---------- Task inputs ----------

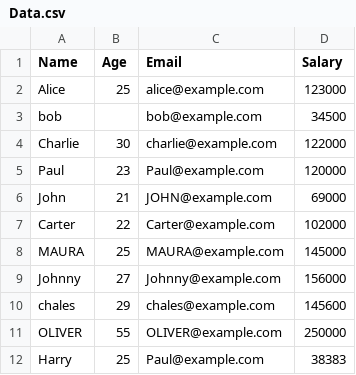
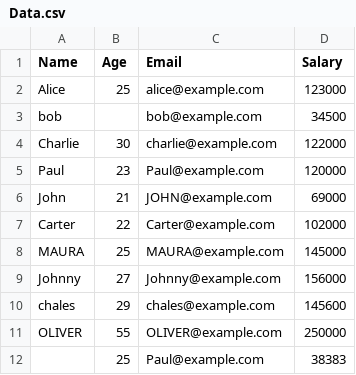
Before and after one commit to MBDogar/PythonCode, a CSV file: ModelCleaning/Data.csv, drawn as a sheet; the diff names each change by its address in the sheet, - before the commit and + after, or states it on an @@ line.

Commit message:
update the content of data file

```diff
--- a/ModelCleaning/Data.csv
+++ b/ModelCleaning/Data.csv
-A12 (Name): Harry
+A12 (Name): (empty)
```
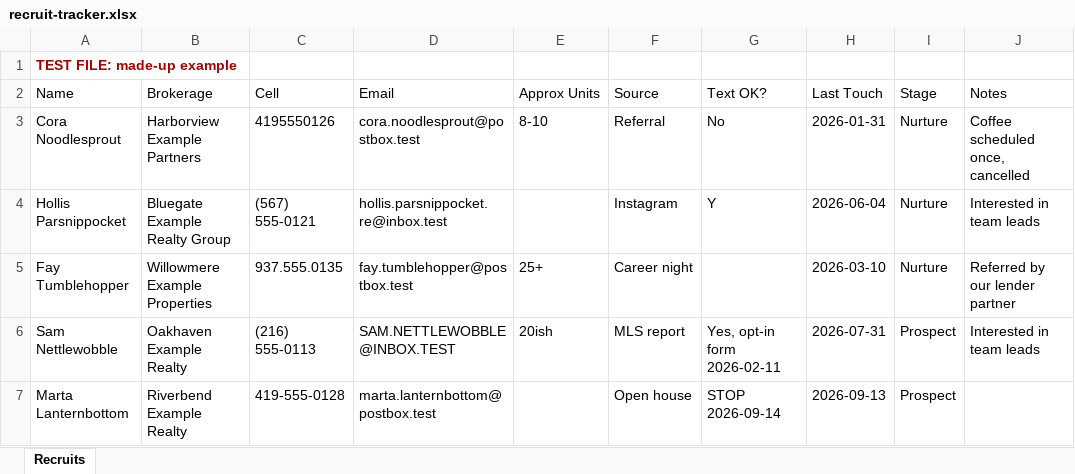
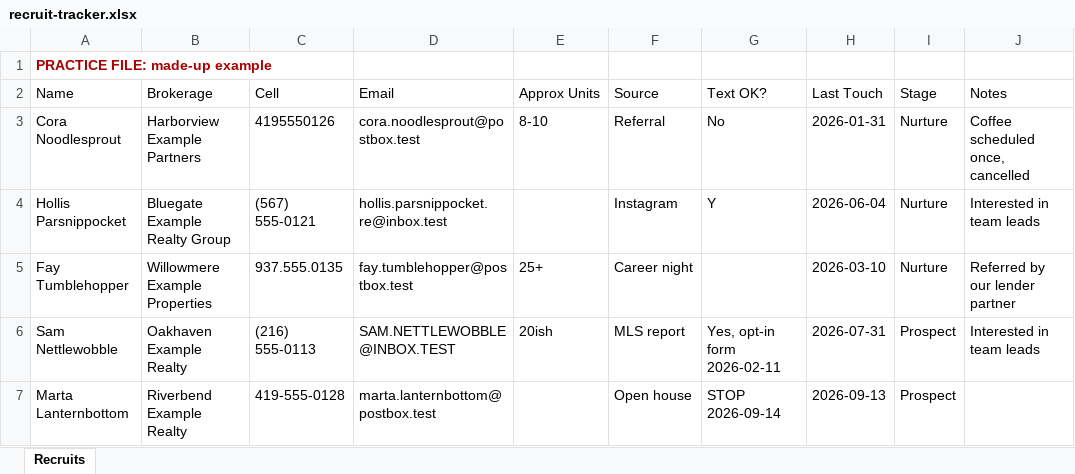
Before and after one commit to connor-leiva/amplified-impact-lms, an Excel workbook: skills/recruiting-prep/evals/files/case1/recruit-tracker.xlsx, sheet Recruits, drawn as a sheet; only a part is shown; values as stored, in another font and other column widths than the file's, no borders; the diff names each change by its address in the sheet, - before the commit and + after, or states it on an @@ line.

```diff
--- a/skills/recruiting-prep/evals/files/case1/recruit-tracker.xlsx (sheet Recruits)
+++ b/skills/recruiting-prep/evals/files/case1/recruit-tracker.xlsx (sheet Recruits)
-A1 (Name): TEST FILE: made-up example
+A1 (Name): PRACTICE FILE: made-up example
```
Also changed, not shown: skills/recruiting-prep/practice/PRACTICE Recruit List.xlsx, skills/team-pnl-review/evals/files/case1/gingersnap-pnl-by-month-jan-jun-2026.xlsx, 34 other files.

----------

Brief: Produce a verbatim copy of every entry, excluding pictures.

Expected output:
Before and after one commit to MBDogar/PythonCode, a CSV file: ModelCleaning/Data.csv, drawn as a sheet; the diff names each change by its address in the sheet, - before the commit and + after, or states it on an @@ line.

Commit message:
update the content of data file

```diff
--- a/ModelCleaning/Data.csv
+++ b/ModelCleaning/Data.csv
-A12 (Name): Harry
+A12 (Name): (empty)
```
Before and after one commit to connor-leiva/amplified-impact-lms, an Excel workbook: skills/recruiting-prep/evals/files/case1/recruit-tracker.xlsx, sheet Recruits, drawn as a sheet; only a part is shown; values as stored, in another font and other column widths than the file's, no borders; the diff names each change by its address in the sheet, - before the commit and + after, or states it on an @@ line.

```diff
--- a/skills/recruiting-prep/evals/files/case1/recruit-tracker.xlsx (sheet Recruits)
+++ b/skills/recruiting-prep/evals/files/case1/recruit-tracker.xlsx (sheet Recruits)
-A1 (Name): TEST FILE: made-up example
+A1 (Name): PRACTICE FILE: made-up example
```
Also changed, not shown: skills/recruiting-prep/practice/PRACTICE Recruit List.xlsx, skills/team-pnl-review/evals/files/case1/gingersnap-pnl-by-month-jan-jun-2026.xlsx, 34 other files.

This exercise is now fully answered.